Ford admitted manslaughter on the grounds of diminished responsibility. Two psychiatrists agreed he was suffering from paranoid schizophrenia. His plea of not guilty to murder was accepted by the prosecution.

The Judge, Mr Justice John Griffith Williams, made Ford the subject of a mental health order under section 37 of the 1983 Mental Health Act, coupled with a section 41 restriction order.

He will be detained in a secure mental health unit without limit of time or until a tribunal rules he is fit to be released.

Chris Clee QC, prosecuting, told Swansea crown court that Ford had suffered from mental illness for many years but the condition could be controlled by tablets.

However, there had been problems in the past when he reduced the dosage or stopped taking his medication altogether. He had been admitted to hospital several times, once after calling his mother a devil and once after walking in front of a bus in a bid to kill himself.

He said Ford lived with his mother in West Lane, Templeton, near Narberth, and in May of this year they travelled to Cornwall to visit relatives.

Ford understood his illness and telephoned his mental health worker to say he was "stressed."

His condition deteriorated and on the way back to Templeton he became lost.

On May 16th he telephoned police to say he thought he had committed a rape in either Swansea or Cornwall, although no such crime had been reported.

Two police officers went to his home and he told them he was "stressed." His mother assured them Ford had never assaulted her.

Pembrokeshire social services were contacted and a mental health crisis team visited the house. They left after agreeing to return the following day.

At around 4.30pm Mrs Ford telephoned her daughter, Elizabeth, to say Ford was being aggressive and that he wanted to smoke in the house, which she had banned.

Elizabeth Ford telephoned the crisis team and said she thought the situation was deteriorating.

At around 9.30pm Ford rang his sister and said, "I've got some bad news because I'm going to prison. There's more bad news. Mum's dead.

"She's in the kitchen, on the floor. She would not let me smoke in the house and so I killed her."

When police found her body, she had been stabbed nine times and her throat had been slashed.

Ford was found in a bedroom. He had taken various tablets but none of them could have killed him.

Ford told the police, "It annoyed me that she would not let me smoke... She was still alive so I slit her throat."

During interviews he said he had wanted to complete his "journey through life" by killing his mother and then himself.

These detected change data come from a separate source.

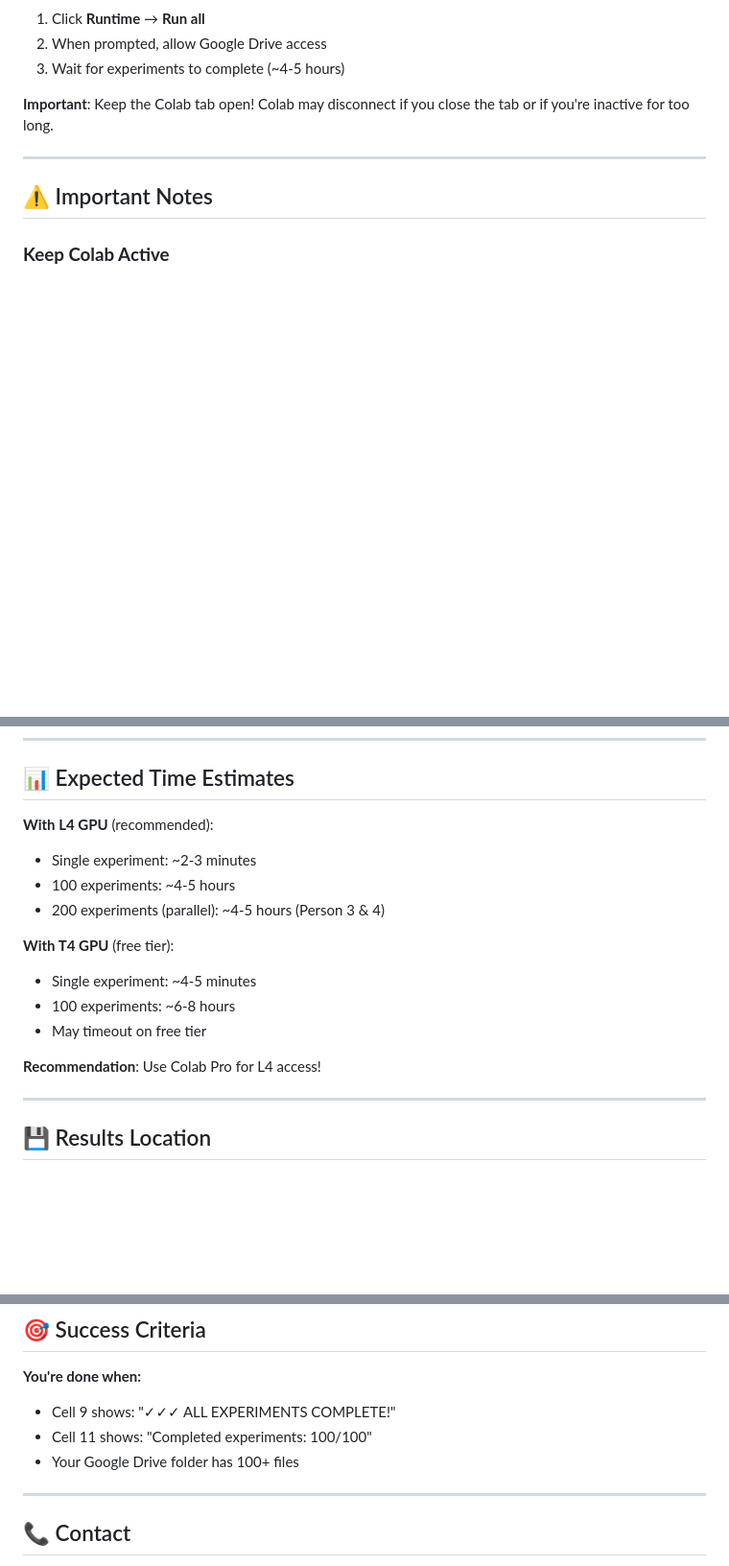
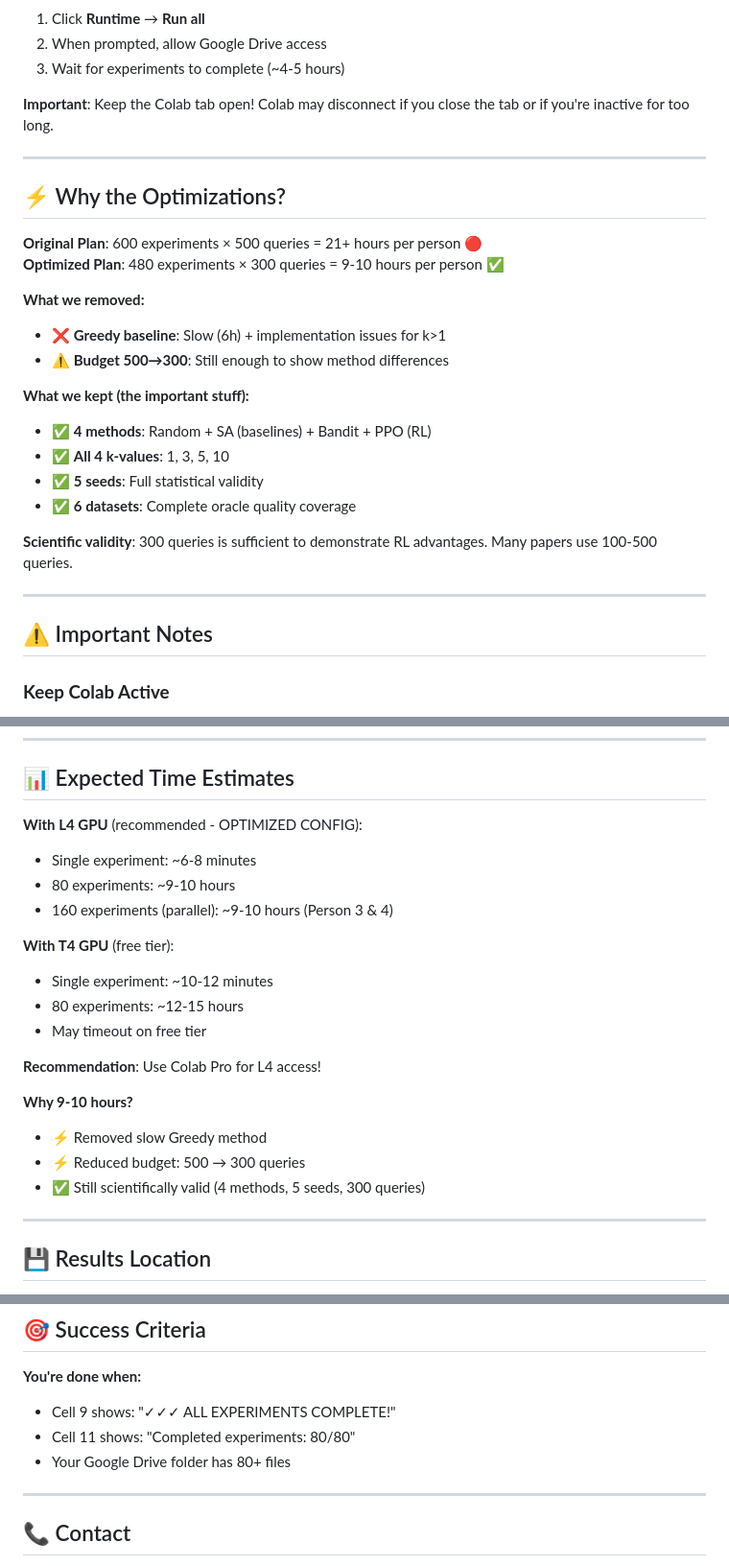
Before and after one commit to xiw-1202/Protein_RL_Project, a Markdown page: TEAM_INSTRUCTIONS.md, 3 parts joined by grey strips. Shown at 96% size. Rendered like a GitHub page; blank space fills up the shorter version.

```diff
--- a/TEAM_INSTRUCTIONS.md
+++ b/TEAM_INSTRUCTIONS.md
@@ -92,6 +97,25 @@ MY_NAME = "Person4B"
 
 ---
 
+## ⚡ Why the Optimizations?
+
+**Original Plan**: 600 experiments × 500 queries = 21+ hours per person 🔴
+**Optimized Plan**: 480 experiments × 300 queries = 9-10 hours per person ✅
+
+**What we removed:**
+- ❌ **Greedy baseline**: Slow (6h) + implementation issues for k>1
+- ⚠️ **Budget 500→300**: Still enough to show method differences
+
+**What we kept (the important stuff):**
+- ✅ **4 methods**: Random + SA (baselines) + Bandit + PPO (RL)
+- ✅ **All 4 k-values**: 1, 3, 5, 10
+- ✅ **5 seeds**: Full statistical validity
+- ✅ **6 datasets**: Complete oracle quality coverage
+
+**Scientific validity**: 300 queries is sufficient to demonstrate RL advantages. Many papers use 100-500 queries.
+
+---
+
 ## ⚠️ Important Notes
 
 ### **Keep Colab Active**
@@ -133,17 +157,22 @@ MY_NAME = "Person4B"
 
 ## 📊 Expected Time Estimates
 
-**With L4 GPU** (recommended):
-- Single experiment: ~2-3 minutes
-- 100 experiments: ~4-5 hours
-- 200 experiments (parallel): ~4-5 hours (Person 3 & 4)
+**With L4 GPU** (recommended - OPTIMIZED CONFIG):
+- Single experiment: ~6-8 minutes
+- 80 experiments: ~9-10 hours
+- 160 experiments (parallel): ~9-10 hours (Person 3 & 4)
 
 **With T4 GPU** (free tier):
-- Single experiment: ~4-5 minutes
-- 100 experiments: ~6-8 hours
+- Single experiment: ~10-12 minutes
+- 80 experiments: ~12-15 hours
 - May timeout on free tier
 
 **Recommendation**: Use Colab Pro for L4 access!
+
+**Why 9-10 hours?**
+- ⚡ Removed slow Greedy method
+- ⚡ Reduced budget: 500 → 300 queries
+- ✅ Still scientifically valid (4 methods, 5 seeds, 300 queries)
 
 ---
 
@@ -232,8 +261,8 @@ Google Drive/
 
 **You're done when:**
 - Cell 9 shows: "✓✓✓ ALL EXPERIMENTS COMPLETE!"
-- Cell 11 shows: "Completed experiments: 100/100"
-- Your Google Drive folder has 100+ files
+- Cell 11 shows: "Completed experiments: 80/80"
+- Your Google Drive folder has 80+ files
 
 ---
 
```
Also changed, not shown: other parts of TEAM_INSTRUCTIONS.md (+38 -24 lines).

Ford's barrister, Greg Taylor QC, said Ford had graduated in engineering and had been perfectly normal until the age of 24.

Psychiatrist Dr John Sandford said it would take "a long, long time" to bring his condition under control.

Mr Justice Williams said the case was "a tragedy for everybody".

"The manner of her killing will haunt her family," he added.

He said it was necessary to protect the public and that Ford will not be released until he is "fit to be released".

After hearing that Ford had more than £87,000 in savings, as well as investments, he ordered him to pay his own defence costs.